Dark, moody, nuanced, gothic, etc. All words that can be thrown around when describing Dead Register’s sound. But over all that, what certainly stands out, is the vocal work of bassist M. Chvasta. While he may not knock your socks off with his range, his ability to land precisely on a note and then waiver, trill and descend into lachrymose melodies is on par with Paul Bank of Interpol or even Irene Barber of Dust Moth. The atmospheric, mostly tenor, tonality of his voice is clear, lush and engulfing.
Originally released on CD and digital formats back in May 2016, Fiber has largely swam under the radar, which is almost criminal for a band of this level of talent and intrigue. Tracks like “Drawing Down” show a band adept at atmosphere through the work of Avril Che (who just so happens to be the other half of M. Chvasta) who handles flourishes, bleeps and keyboard work across the album. More halting than their other tracks, “Drawing Down” also pays dividends in the release of tension and the ability to simply lull you into a false sense of security as layers upon layers of atmospheric touches and cyclical rhythms wash over your soul.
Alternately, ”Entwined” is a composition built on crescendos. Always increasing the tension supported by danceable yet dark rhythms. The open is a swirl of harmonies and staccato rhythms, giving way to the more ocean-like vastness of their standard compositional format. Almost impossible to tell where instruments end and humans begin, the track gyrates on and upward pouring out of a murky fog with unabashed sex appeal.
As the album rolls leisurely to its inevitable conclusion, “Incendiary” shows the most thrilling vocal performance on the album. It’s here that M. Chvasta opens up the higher end of his vocal range and belts our sorrowful, bleating tones that will eventually be harmonized by the soft talent of Avril Che. Further, “Incendiary” has some of the more churning guitar patterns played over open cymbals and thunderous snare/tom hits. It may be a subtle change in the vibe, maybe a polka dot on the pattern of Dead Register, but it’s a truly melancholy experience.

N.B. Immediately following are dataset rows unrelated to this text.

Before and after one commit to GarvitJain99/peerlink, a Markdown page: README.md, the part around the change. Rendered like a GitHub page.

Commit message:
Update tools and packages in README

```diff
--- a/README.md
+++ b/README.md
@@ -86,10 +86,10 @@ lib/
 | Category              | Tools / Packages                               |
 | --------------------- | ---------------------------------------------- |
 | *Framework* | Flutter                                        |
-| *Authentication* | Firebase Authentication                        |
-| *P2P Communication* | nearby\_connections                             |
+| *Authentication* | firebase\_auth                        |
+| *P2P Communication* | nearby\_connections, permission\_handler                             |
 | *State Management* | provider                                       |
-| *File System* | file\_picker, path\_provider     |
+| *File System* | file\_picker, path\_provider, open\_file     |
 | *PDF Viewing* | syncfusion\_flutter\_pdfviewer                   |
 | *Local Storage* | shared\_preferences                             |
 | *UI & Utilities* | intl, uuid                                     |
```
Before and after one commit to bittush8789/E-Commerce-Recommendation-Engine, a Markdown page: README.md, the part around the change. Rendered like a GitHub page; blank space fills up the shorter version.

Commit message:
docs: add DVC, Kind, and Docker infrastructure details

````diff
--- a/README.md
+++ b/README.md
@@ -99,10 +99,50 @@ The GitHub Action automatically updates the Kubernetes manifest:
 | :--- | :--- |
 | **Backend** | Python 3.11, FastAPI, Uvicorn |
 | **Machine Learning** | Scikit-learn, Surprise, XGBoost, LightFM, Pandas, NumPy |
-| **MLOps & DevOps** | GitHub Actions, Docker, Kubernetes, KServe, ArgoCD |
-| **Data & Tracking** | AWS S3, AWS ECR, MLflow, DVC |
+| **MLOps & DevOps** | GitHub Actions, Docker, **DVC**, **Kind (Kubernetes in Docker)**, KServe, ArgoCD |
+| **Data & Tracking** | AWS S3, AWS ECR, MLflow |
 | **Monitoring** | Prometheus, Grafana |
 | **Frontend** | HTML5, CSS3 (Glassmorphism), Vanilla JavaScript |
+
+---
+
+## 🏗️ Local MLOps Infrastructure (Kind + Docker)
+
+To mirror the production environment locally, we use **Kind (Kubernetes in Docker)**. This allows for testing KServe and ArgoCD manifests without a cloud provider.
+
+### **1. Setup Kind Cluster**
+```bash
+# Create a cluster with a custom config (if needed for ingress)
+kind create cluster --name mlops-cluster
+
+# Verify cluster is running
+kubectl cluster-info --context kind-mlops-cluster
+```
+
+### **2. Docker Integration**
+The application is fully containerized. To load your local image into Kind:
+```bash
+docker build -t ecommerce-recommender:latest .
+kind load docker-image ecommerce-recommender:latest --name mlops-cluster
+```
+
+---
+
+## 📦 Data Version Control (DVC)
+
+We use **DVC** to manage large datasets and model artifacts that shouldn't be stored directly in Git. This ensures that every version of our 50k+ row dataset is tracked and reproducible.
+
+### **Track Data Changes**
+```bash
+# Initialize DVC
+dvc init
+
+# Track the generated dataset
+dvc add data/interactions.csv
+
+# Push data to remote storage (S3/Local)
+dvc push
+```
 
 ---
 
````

Fiber is something of an opioid. Releasing all your pain and slowly lulling you into the submission of complete relaxation and utter sublime pleasure. Like shooting heroin into the veins underneath your fingernails, Dead Register invites you inside, strips your clothes off and lays you down upon their leather couch. The music is, in that way, therapeutic. It’s not to suggest that you don’t want a glass of red wine while listening, that can certainly enhance the experience, but Fiber is something special, something akin to the drug of life. An exciting and blanketing experience that will leave you clicking the “repeat” button on your player and nodding off to their dulcet vibe.